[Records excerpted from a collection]
——————————

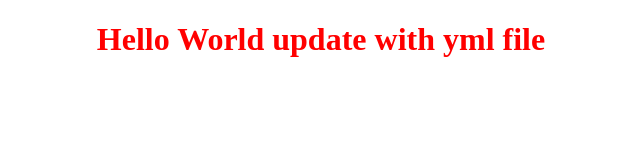
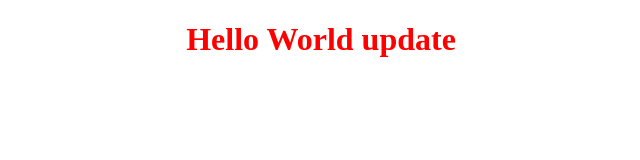
Before and after one commit to Nomanishaq/bootcamp-Assignment, a plain HTML site: page index.html in a window 1280 px wide. Shown: the whole page, without its empty margins (319-959 px from the left). Drawn offline with Linux system fonts and the light colour scheme.

Commit message:
Update index.html

```diff
--- a/index.html
+++ b/index.html
@@ -6,6 +6,6 @@
     <title>Bootcamp Assignment</title>
 </head>
 <body>
-    <h1 style="color:red; text-align: center;">Hello World update with yml file</h1>
+    <h1 style="color:red; text-align: center;">Hello World update</h1>
 </body>
 </html>
```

——————————

Review the preceding data and report every line that includes the string "index".

Before and after one commit to Nomanishaq/bootcamp-Assignment, a plain HTML site: page index.html in a window 1280 px wide. Shown: the whole page, without its empty margins (319-959 px from the left). Drawn offline with Linux system fonts and the light colour scheme.
Update index.html
--- a/index.html
+++ b/index.html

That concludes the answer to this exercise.